Web page revision data:
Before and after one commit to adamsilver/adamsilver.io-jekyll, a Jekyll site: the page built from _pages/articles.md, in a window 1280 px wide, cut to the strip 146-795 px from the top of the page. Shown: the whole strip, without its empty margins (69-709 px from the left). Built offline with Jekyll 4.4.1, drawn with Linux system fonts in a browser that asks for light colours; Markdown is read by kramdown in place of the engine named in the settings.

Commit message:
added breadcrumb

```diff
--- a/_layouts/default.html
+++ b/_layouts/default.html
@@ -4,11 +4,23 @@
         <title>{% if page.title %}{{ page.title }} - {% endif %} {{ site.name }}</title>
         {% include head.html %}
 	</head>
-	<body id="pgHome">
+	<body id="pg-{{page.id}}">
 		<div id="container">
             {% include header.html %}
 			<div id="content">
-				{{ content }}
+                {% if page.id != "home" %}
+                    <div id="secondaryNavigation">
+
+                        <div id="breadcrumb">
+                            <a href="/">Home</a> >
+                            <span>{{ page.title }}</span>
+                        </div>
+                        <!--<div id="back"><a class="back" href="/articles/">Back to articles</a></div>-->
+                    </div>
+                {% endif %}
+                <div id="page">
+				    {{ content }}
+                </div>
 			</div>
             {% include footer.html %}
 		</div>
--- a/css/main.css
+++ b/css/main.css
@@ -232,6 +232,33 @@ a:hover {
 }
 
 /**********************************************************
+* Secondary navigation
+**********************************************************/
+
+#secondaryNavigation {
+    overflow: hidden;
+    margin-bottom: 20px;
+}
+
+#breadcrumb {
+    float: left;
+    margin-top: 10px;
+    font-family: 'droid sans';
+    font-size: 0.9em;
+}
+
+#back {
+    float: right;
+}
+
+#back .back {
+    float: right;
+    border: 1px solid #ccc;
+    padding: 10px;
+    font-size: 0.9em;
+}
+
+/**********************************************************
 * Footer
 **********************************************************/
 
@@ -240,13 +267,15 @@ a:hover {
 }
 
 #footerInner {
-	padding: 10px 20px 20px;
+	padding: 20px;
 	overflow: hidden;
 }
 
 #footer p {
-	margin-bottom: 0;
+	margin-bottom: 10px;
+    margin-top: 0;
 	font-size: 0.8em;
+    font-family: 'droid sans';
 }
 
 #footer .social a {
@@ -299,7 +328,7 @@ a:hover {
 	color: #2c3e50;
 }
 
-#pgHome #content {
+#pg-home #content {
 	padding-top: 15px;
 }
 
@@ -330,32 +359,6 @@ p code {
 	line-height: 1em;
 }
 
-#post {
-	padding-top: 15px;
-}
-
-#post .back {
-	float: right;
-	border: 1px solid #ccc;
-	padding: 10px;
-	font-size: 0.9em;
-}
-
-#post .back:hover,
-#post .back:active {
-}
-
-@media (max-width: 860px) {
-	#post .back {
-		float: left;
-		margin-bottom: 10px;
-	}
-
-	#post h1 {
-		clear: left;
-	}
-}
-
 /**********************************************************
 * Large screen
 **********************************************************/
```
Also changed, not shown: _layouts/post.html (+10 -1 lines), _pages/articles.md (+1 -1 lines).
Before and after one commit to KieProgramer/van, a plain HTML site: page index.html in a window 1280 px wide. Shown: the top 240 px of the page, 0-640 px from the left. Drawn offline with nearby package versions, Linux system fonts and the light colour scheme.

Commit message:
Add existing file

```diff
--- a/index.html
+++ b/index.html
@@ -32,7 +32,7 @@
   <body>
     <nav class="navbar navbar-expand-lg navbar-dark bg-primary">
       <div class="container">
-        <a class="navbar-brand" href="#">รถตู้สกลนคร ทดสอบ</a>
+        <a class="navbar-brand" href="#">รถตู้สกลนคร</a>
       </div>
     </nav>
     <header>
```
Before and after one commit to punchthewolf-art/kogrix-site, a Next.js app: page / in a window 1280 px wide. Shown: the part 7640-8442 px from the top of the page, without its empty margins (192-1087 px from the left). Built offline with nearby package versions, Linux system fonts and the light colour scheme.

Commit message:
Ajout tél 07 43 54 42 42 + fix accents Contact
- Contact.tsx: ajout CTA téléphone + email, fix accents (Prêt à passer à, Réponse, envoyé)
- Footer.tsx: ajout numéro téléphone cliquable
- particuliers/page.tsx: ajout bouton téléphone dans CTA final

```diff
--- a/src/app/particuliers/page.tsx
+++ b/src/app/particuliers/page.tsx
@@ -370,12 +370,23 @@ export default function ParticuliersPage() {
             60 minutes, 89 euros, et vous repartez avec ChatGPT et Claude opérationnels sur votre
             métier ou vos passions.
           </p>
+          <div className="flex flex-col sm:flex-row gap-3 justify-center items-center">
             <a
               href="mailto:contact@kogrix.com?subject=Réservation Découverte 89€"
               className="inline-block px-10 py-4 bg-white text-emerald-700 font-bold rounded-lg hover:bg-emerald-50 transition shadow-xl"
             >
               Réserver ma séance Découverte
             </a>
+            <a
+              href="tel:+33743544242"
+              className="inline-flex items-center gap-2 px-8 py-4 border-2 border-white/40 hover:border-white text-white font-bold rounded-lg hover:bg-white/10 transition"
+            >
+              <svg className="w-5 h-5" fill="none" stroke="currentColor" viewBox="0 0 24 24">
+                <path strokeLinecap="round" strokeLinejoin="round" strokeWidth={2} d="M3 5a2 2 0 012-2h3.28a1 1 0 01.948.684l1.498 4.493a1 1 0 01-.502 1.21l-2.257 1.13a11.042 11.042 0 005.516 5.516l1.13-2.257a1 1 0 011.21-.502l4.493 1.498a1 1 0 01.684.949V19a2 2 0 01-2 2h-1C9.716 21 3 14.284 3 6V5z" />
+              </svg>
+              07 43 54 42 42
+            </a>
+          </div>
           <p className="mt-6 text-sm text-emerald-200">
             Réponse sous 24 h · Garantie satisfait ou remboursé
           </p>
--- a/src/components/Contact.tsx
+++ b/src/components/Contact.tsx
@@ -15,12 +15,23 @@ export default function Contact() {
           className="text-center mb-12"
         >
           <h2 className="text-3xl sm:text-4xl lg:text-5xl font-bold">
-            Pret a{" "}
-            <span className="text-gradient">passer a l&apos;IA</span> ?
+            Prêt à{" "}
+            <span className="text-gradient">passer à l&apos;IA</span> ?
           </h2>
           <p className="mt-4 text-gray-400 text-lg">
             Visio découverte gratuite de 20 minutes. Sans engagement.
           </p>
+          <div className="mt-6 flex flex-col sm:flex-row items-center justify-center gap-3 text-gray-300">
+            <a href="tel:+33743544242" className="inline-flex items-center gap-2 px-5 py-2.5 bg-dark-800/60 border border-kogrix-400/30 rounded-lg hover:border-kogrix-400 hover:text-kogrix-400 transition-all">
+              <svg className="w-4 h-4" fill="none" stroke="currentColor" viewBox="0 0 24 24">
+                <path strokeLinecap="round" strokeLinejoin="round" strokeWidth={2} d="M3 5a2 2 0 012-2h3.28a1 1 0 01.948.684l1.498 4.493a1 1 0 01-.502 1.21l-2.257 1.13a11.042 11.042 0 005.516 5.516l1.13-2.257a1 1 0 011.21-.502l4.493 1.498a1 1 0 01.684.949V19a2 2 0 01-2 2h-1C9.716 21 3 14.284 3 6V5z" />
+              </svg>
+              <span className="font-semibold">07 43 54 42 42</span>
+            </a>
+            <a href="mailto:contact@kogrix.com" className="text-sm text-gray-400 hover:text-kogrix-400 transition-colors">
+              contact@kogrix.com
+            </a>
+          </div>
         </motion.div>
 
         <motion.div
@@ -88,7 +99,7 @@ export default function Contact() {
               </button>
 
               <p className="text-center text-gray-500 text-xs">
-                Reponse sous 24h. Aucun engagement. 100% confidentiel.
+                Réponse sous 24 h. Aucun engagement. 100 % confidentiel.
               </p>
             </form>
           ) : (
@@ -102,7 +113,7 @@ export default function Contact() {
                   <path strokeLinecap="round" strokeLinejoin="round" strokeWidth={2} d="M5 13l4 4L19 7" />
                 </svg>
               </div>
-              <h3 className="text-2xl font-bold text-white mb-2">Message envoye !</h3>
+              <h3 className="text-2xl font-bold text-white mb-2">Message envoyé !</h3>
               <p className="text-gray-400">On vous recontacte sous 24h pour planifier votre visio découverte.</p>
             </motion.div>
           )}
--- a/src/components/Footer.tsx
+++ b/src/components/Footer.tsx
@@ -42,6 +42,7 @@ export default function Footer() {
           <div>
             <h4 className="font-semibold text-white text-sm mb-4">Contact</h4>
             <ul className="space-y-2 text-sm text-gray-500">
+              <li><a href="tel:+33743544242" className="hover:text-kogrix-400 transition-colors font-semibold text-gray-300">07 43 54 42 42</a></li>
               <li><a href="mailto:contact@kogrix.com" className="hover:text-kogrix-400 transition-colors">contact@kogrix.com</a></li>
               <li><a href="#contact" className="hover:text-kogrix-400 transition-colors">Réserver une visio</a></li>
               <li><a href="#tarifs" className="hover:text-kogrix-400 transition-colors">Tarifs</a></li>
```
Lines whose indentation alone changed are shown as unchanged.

WHAT TO PRODUCE
If a line in the entries contains "padding", copy it.

WORKED SOLUTION
+    padding: 10px;
-	padding: 10px 20px 20px;
+	padding: 20px;
 	padding-top: 15px;
-	padding-top: 15px;
-	padding: 10px;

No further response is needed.